▽

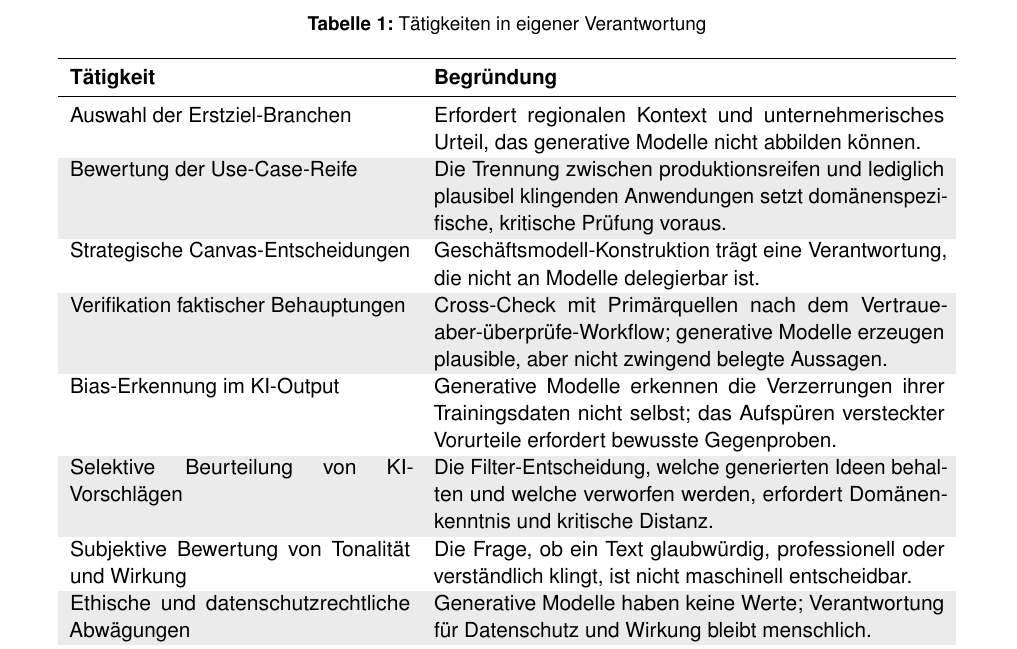
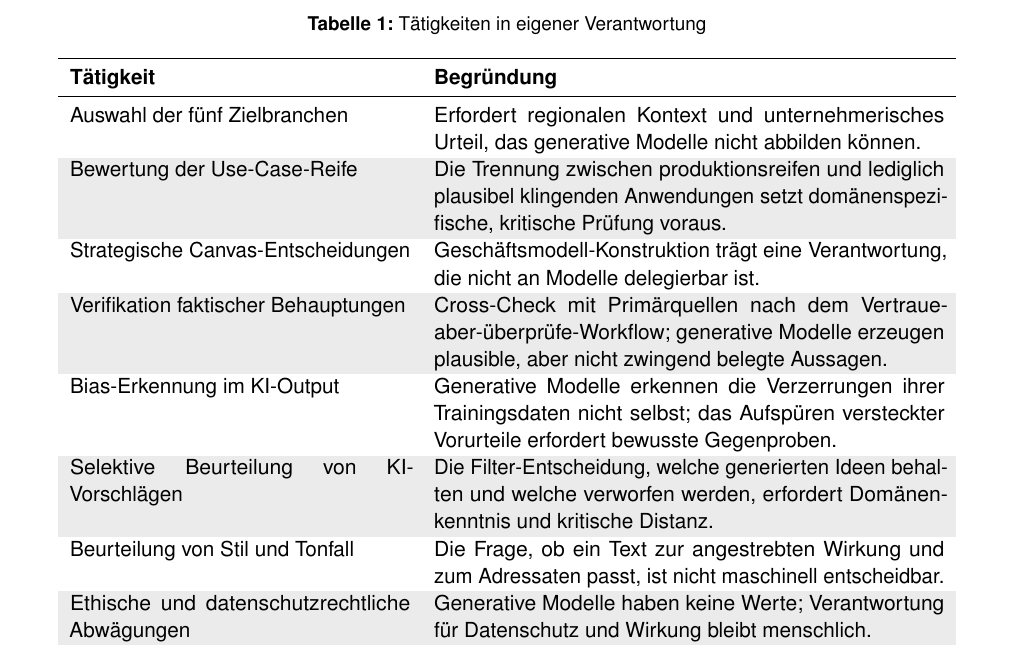
Before and after one commit to svenb23/AIFluency, a LaTeX document (report/Behrens-Sven_42303511_DLBPKIEKPT01_P1_A.tex): part of page 4 of 7, cut so that both start at the same text. Compiled offline with pdfLaTeX.

Commit message:
fix(p1): polish section 2 wording

```diff
--- a/report/Behrens-Sven_42303511_DLBPKIEKPT01_P1_A.tex
+++ b/report/Behrens-Sven_42303511_DLBPKIEKPT01_P1_A.tex
@@ -189,13 +189,13 @@ sondern die Frage, wo menschliches Urteil unverzichtbar bleibt.
 \toprule
 \textbf{Tätigkeit} & \textbf{Begründung} \\
 \midrule
-Auswahl der Erstziel-Branchen & Erfordert regionalen Kontext und unternehmerisches Urteil, das generative Modelle nicht abbilden können. \\
+Auswahl der fünf Zielbranchen & Erfordert regionalen Kontext und unternehmerisches Urteil, das generative Modelle nicht abbilden können. \\
 Bewertung der Use-Case-Reife & Die Trennung zwischen produktionsreifen und lediglich plausibel klingenden Anwendungen setzt domänenspezifische, kritische Prüfung voraus. \\
 Strategische Canvas-Entscheidungen & Geschäftsmodell-Konstruktion trägt eine Verantwortung, die nicht an Modelle delegierbar ist. \\
 Verifikation faktischer Behauptungen & Cross-Check mit Primärquellen nach dem Vertraue-aber-überprüfe-Workflow; generative Modelle erzeugen plausible, aber nicht zwingend belegte Aussagen. \\
 Bias-Erkennung im KI-Output & Generative Modelle erkennen die Verzerrungen ihrer Trainingsdaten nicht selbst; das Aufspüren versteckter Vorurteile erfordert bewusste Gegenproben. \\
 Selektive Beurteilung von KI-Vorschlägen & Die Filter-Entscheidung, welche generierten Ideen behalten und welche verworfen werden, erfordert Domänenkenntnis und kritische Distanz. \\
-Subjektive Bewertung von Tonalität und Wirkung & Die Frage, ob ein Text glaubwürdig, professionell oder verständlich klingt, ist nicht maschinell entscheidbar. \\
+Beurteilung von Stil und Tonfall & Die Frage, ob ein Text zur angestrebten Wirkung und zum Adressaten passt, ist nicht maschinell entscheidbar. \\
 Ethische und datenschutzrechtliche Abwägungen & Generative Modelle haben keine Werte; Verantwortung für Datenschutz und Wirkung bleibt menschlich. \\
 \bottomrule
 \end{tabular}
```
Also changed, not shown: report/Behrens-Sven_42303511_DLBPKIEKPT01_P1_A.pdf.
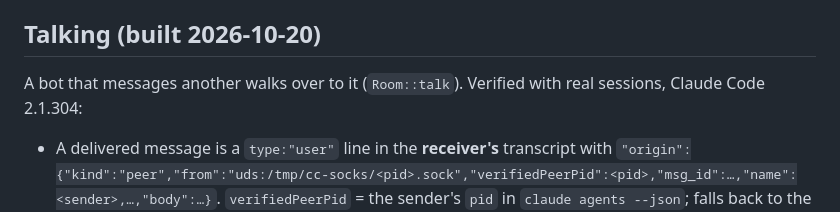
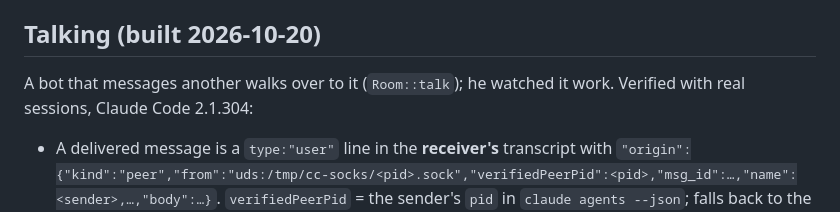
Before and after one commit to rdaems/burrow, a Markdown page: CLAUDE.md, the part around the change. GitHub-like rendering.

Commit message:
CLAUDE.md: talking verified on screen
Claude-Session: https://claude.ai/code/session_01VxX9dZ1FVYDFvbyE65ry15

```diff
--- a/CLAUDE.md
+++ b/CLAUDE.md
@@ -36,7 +36,7 @@ Rembert's own replacement for Orca (too bloated). Read README.md first; this fil
 
 ## Talking (built 2026-10-20)
 
-A bot that messages another walks over to it (`Room::talk`). Verified with real sessions, Claude Code 2.1.304:
+A bot that messages another walks over to it (`Room::talk`); he watched it work. Verified with real sessions, Claude Code 2.1.304:
 - A delivered message is a `type:"user"` line in the **receiver's** transcript with
   `"origin":{"kind":"peer","from":"uds:/tmp/cc-socks/<pid>.sock","verifiedPeerPid":<pid>,"msg_id":…,"name":<sender>,…,"body":…}`.
   `verifiedPeerPid` = the sender's `pid` in `claude agents --json`; falls back to the name.
```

△

## Try it
Reproduce every record in full. Leave out the images.

## Exercise answer
Before and after one commit to svenb23/AIFluency, a LaTeX document (report/Behrens-Sven_42303511_DLBPKIEKPT01_P1_A.tex): part of page 4 of 7, cut so that both start at the same text. Compiled offline with pdfLaTeX.

Commit message:
fix(p1): polish section 2 wording

```diff
--- a/report/Behrens-Sven_42303511_DLBPKIEKPT01_P1_A.tex
+++ b/report/Behrens-Sven_42303511_DLBPKIEKPT01_P1_A.tex
@@ -189,13 +189,13 @@ sondern die Frage, wo menschliches Urteil unverzichtbar bleibt.
 \toprule
 \textbf{Tätigkeit} & \textbf{Begründung} \\
 \midrule
-Auswahl der Erstziel-Branchen & Erfordert regionalen Kontext und unternehmerisches Urteil, das generative Modelle nicht abbilden können. \\
+Auswahl der fünf Zielbranchen & Erfordert regionalen Kontext und unternehmerisches Urteil, das generative Modelle nicht abbilden können. \\
 Bewertung der Use-Case-Reife & Die Trennung zwischen produktionsreifen und lediglich plausibel klingenden Anwendungen setzt domänenspezifische, kritische Prüfung voraus. \\
 Strategische Canvas-Entscheidungen & Geschäftsmodell-Konstruktion trägt eine Verantwortung, die nicht an Modelle delegierbar ist. \\
 Verifikation faktischer Behauptungen & Cross-Check mit Primärquellen nach dem Vertraue-aber-überprüfe-Workflow; generative Modelle erzeugen plausible, aber nicht zwingend belegte Aussagen. \\
 Bias-Erkennung im KI-Output & Generative Modelle erkennen die Verzerrungen ihrer Trainingsdaten nicht selbst; das Aufspüren versteckter Vorurteile erfordert bewusste Gegenproben. \\
 Selektive Beurteilung von KI-Vorschlägen & Die Filter-Entscheidung, welche generierten Ideen behalten und welche verworfen werden, erfordert Domänenkenntnis und kritische Distanz. \\
-Subjektive Bewertung von Tonalität und Wirkung & Die Frage, ob ein Text glaubwürdig, professionell oder verständlich klingt, ist nicht maschinell entscheidbar. \\
+Beurteilung von Stil und Tonfall & Die Frage, ob ein Text zur angestrebten Wirkung und zum Adressaten passt, ist nicht maschinell entscheidbar. \\
 Ethische und datenschutzrechtliche Abwägungen & Generative Modelle haben keine Werte; Verantwortung für Datenschutz und Wirkung bleibt menschlich. \\
 \bottomrule
 \end{tabular}
```
Also changed, not shown: report/Behrens-Sven_42303511_DLBPKIEKPT01_P1_A.pdf.
Before and after one commit to rdaems/burrow, a Markdown page: CLAUDE.md, the part around the change. GitHub-like rendering.

Commit message:
CLAUDE.md: talking verified on screen
Claude-Session: https://claude.ai/code/session_01VxX9dZ1FVYDFvbyE65ry15

```diff
--- a/CLAUDE.md
+++ b/CLAUDE.md
@@ -36,7 +36,7 @@ Rembert's own replacement for Orca (too bloated). Read README.md first; this fil
 
 ## Talking (built 2026-10-20)
 
-A bot that messages another walks over to it (`Room::talk`). Verified with real sessions, Claude Code 2.1.304:
+A bot that messages another walks over to it (`Room::talk`); he watched it work. Verified with real sessions, Claude Code 2.1.304:
 - A delivered message is a `type:"user"` line in the **receiver's** transcript with
   `"origin":{"kind":"peer","from":"uds:/tmp/cc-socks/<pid>.sock","verifiedPeerPid":<pid>,"msg_id":…,"name":<sender>,…,"body":…}`.
   `verifiedPeerPid` = the sender's `pid` in `claude agents --json`; falls back to the name.
```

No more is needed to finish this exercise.